…is that I can be in a normoglycemic state all day through diet.
This photograph was taken in Washington, DC (of course), while sitting with physicians from the future, following the second public meeting of the US Dietary Guidelines Advisory Committee. I happened to be sitting next to Georgia Ede, MD (@GeorgiaEdeMD), who is an/the foremost national expert on diet and mental health.
Like many others, I am still thinking through what I saw that day and what it all means for our nation’s health future.
The information presented was wildly divergent and I have no doubt the Committee will work diligently to understand the science.
This is the truth I left with – my continuous glucose monitor tracing from the entire day. The bump above 100 was morning exercise (physiologic), with an overall average in the 80 mg/dl range. The apple icons refer to meals, not actual apples….
There are more ways to achieve normoglycemia via diet than a lamb burger, I know, I just like food photography and good lighting 🙂 .
There are also known ways to lose glycemic control, even briefly, when ingesting foods commonly felt to be good for you, like cornflakes and milk, even among a “healthy” population:
Or sometimes, when ingesting the wrong food that’s served to you by accident:

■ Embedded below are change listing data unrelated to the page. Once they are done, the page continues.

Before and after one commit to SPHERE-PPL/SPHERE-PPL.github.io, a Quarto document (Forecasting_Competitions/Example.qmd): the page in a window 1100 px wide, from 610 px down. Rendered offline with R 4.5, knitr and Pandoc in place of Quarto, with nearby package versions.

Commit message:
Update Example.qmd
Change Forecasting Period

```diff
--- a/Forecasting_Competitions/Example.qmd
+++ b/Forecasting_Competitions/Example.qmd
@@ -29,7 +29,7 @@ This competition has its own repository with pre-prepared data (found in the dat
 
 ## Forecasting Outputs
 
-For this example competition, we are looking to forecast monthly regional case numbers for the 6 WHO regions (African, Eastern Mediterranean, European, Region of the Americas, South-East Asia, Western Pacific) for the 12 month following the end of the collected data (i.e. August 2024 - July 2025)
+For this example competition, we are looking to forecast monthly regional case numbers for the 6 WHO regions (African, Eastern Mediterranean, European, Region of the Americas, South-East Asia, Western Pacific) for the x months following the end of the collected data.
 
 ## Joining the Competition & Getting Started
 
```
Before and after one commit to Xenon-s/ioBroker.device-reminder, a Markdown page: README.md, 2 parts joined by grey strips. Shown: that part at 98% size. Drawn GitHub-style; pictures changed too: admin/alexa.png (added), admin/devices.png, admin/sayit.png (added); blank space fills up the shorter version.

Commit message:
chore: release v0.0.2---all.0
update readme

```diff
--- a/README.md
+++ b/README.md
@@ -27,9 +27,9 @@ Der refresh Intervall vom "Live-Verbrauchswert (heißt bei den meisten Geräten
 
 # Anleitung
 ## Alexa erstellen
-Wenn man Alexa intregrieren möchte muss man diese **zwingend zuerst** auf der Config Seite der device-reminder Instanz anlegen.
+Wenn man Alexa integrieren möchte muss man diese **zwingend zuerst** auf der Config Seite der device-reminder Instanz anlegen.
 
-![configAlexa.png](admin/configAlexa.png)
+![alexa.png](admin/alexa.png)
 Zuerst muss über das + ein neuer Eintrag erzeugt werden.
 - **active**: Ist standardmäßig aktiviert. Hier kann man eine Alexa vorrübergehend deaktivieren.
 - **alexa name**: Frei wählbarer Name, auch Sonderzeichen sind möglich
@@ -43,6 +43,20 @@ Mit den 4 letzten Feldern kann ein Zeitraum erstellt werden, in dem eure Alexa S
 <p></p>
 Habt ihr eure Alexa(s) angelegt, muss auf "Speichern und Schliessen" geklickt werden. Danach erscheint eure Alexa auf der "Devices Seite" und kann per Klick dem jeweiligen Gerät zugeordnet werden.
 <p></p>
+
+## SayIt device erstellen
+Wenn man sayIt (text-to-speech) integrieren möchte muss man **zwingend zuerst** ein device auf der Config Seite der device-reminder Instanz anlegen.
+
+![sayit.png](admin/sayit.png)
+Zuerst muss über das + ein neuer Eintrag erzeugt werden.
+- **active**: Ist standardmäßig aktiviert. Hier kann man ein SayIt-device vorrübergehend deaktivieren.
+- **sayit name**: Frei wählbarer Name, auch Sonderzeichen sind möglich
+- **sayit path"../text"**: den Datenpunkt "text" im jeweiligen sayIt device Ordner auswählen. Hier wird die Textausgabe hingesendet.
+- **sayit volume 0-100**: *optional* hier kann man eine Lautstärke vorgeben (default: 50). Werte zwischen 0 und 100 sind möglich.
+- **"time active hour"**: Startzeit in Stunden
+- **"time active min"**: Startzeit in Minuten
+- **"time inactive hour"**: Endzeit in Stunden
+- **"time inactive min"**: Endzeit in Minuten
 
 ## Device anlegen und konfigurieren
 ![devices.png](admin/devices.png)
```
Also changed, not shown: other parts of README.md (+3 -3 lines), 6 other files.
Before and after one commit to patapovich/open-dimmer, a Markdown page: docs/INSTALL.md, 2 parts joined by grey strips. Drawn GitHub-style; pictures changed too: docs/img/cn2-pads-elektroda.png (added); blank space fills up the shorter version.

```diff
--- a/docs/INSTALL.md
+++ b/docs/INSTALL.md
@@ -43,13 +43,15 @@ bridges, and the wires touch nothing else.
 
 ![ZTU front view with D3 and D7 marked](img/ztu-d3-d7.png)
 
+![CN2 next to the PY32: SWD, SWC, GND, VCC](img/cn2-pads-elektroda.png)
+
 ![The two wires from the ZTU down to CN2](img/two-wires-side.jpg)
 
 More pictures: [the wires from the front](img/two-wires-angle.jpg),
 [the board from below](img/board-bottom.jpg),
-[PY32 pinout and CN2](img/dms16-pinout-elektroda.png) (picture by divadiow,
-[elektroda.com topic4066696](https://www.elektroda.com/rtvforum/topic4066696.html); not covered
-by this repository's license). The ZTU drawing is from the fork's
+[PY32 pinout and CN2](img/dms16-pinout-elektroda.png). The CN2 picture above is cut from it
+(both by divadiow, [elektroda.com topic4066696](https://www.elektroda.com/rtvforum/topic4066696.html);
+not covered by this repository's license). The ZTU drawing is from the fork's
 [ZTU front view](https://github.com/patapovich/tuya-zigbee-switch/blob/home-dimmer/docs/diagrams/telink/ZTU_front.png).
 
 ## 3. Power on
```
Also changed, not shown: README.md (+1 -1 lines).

My experience is my experience (n of 1) and not meant to generalize and not meant to tell people what they should eat. However, there is a fairly robust body of evidence that prediabetes and diabetes can be managed better or reversed with diet. For prediabetes, there’s no other way to do it besides diet. I think that’s really interesting in this century, that diet is not an aside to certain parts of medical care, it’s the intervention that works the best. If that’s the case, it’s good that we know about it for ourselves and the people we serve.